Yesterday Diane Jonte-Pace, David Pace’s wife let us all know that David had passed away after 6 weeks of hospitalization to bring his leukemia into remission. David had hopes of a bone marrow transplant. What a tragic loss for his family and friends and our photography community.
Here is Diane’s message about David’s passing.

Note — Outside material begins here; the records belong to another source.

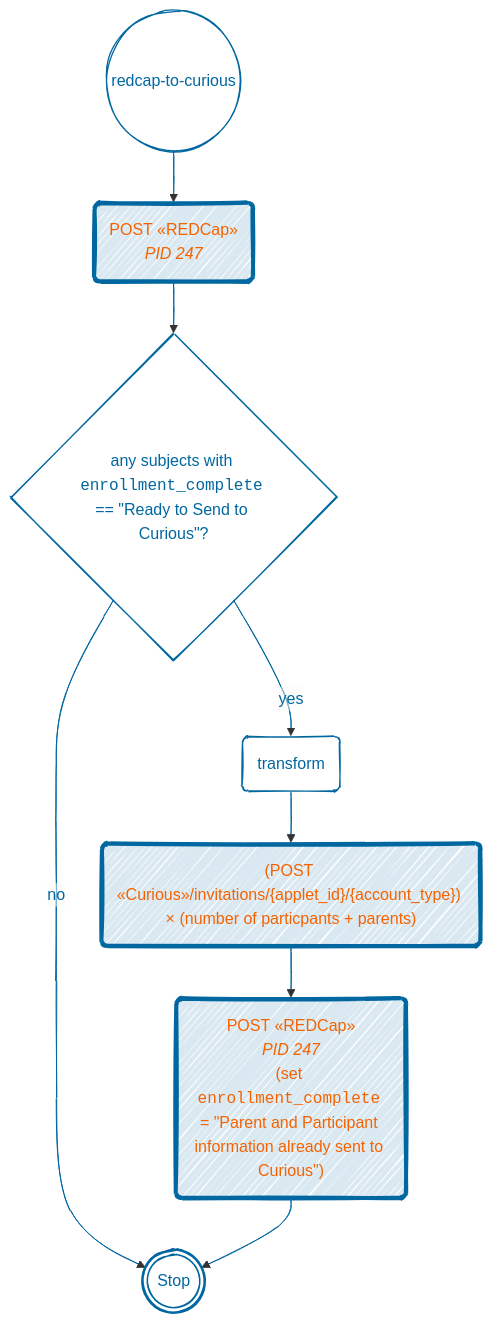
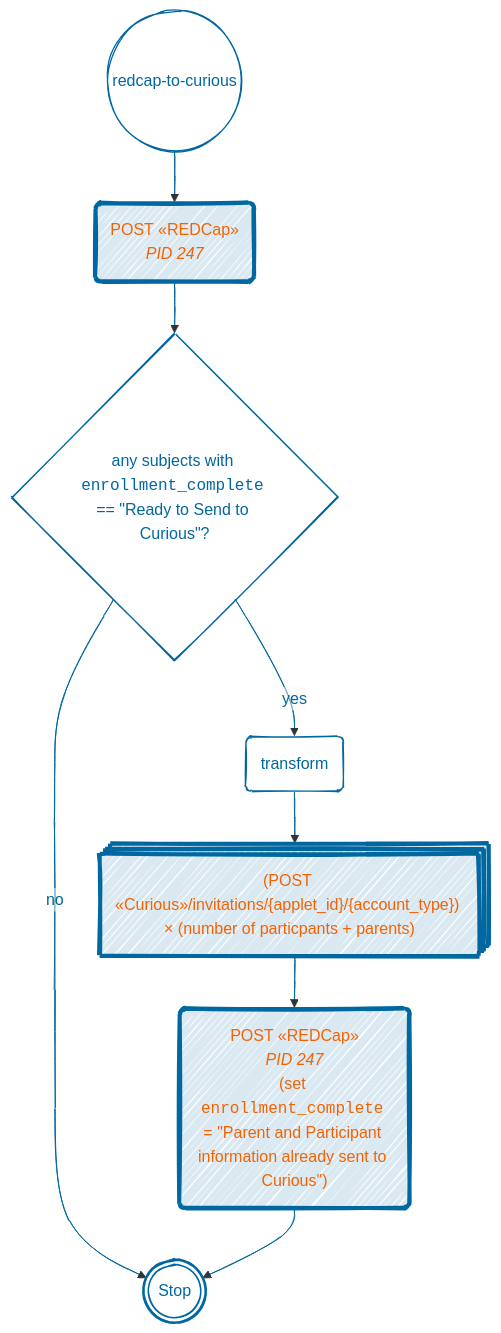
One commit to shnizzedy/hbnmigration changed the second of 2 diagrams in python_jobs/src/hbnmigration/from_redcap/README.md. Above: the diagram before and after it, drawn with Mermaid. The commit also changed 3 other files, not shown here.

Commit message:
:memo: Add flowchart for curious-alerts-to-redcap

````diff
--- a/python_jobs/src/hbnmigration/from_redcap/README.md
+++ b/python_jobs/src/hbnmigration/from_redcap/README.md
@@ -26,18 +26,18 @@
 ```mermaid
 ---
 config:
   look: handDrawn
   themeVariables:
     edgeLabelBackground: '#FAF9F500'
     fontFamily: "Verdana, Courier New, Arial Black, Arial Bold, cursive, fantasy"
 ---
 flowchart TD
     classDef apiCall color:#F56200,fill:#0067a025,stroke:#0067a0,stroke-width:4px;
     classDef default stroke:#0067a0,color:#0067a0,fill:#FAF9F510;
 
     start@{ shape: circle, label: "redcap-to-curious" } --> fetch_247@{ shape: rounded, label: "POST «REDCap»\n*PID 247*" } --> has_data@{ shape: diamond, label: "any subjects with <code style='color:#0067a0'>enrollment_complete</code> == \"Ready to Send to Curious\"?" } -- no --> stop@{ shape: dbl-circ, label: "Stop" };
-    has_data -- yes --> transform@{ shape: rounded, label: "transform" } --> new_curious_account@{ shape: rounded, label: "(POST «Curious»/invitations/{applet_id}/{account_type}) × (number of particpants + parents)" } --> update_247@{ shape: rounded, label: "POST «REDCap»\n*PID 247*\n(set <code style='color:#F56200'>enrollment_complete</code> = \"Parent and Participant information already sent to Curious\")" } --> stop;
+    has_data -- yes --> transform@{ shape: rounded, label: "transform" } --> new_curious_account@{ shape: procs, label: "(POST «Curious»/invitations/{applet_id}/{account_type}) × (number of particpants + parents)" } --> update_247@{ shape: rounded, label: "POST «REDCap»\n*PID 247*\n(set <code style='color:#F56200'>enrollment_complete</code> = \"Parent and Participant information already sent to Curious\")" } --> stop;
 
     class fetch_247,new_curious_account,update_247 apiCall;
     linkStyle 0,1,2,3,4,5,6 stroke:#0067a0,color:#0067a0
 ```
````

This is Diane Jonte-Pace, David’s wife. I write with sad news. After more than 6 weeks of hospitalization at Stanford, David passed away this morning. The chemotherapy was ineffective at bringing his leukemia into remission – a requirement for the bone marrow transplant he had hoped to receive. On Monday morning David told me and our daughters that he loved us, and asked the medical team to end the interventions. He requested palliative care for a peaceful death. He spent his final day at home. Our daughters and I were by his side. I know how much he appreciated the support he received from you, his Facebook community. I thank you all for being part of his life. I will continue to monitor his Facebook account periodically. With sorrow and gratitude for your friendship. – Diane
In a few days we open with a collaborative exhibition between David Pace and Stephen Wirtz called WIREPHOTO. David was to do an upcoming exhibition talk and book signing. He called to ask if he could do the talk from the hospital but we told him to focus on getting well and we rescheduled the talk for much later. One never knows what is around the corner.
WIREPHOTO wouldn’t be the first exhibition for David at the Griffin Museum. We exhibited his Burkina Faso: Night and Day in January to March of 2013. David came to Winchester to share his experiences of the brickyards of Karaba and dancing under the stars in the darkness of night in Bereba where the camera flash is the only light. It was a full audience. Those guests still tell stories about his spirited lecture and photographs.
We are committed to keeping David’s photography and spirit of community alive for future audiences. We will speak his name, of his photos and of his journey often, to celebrate this man who danced to life under the stars to a West African Pop beat.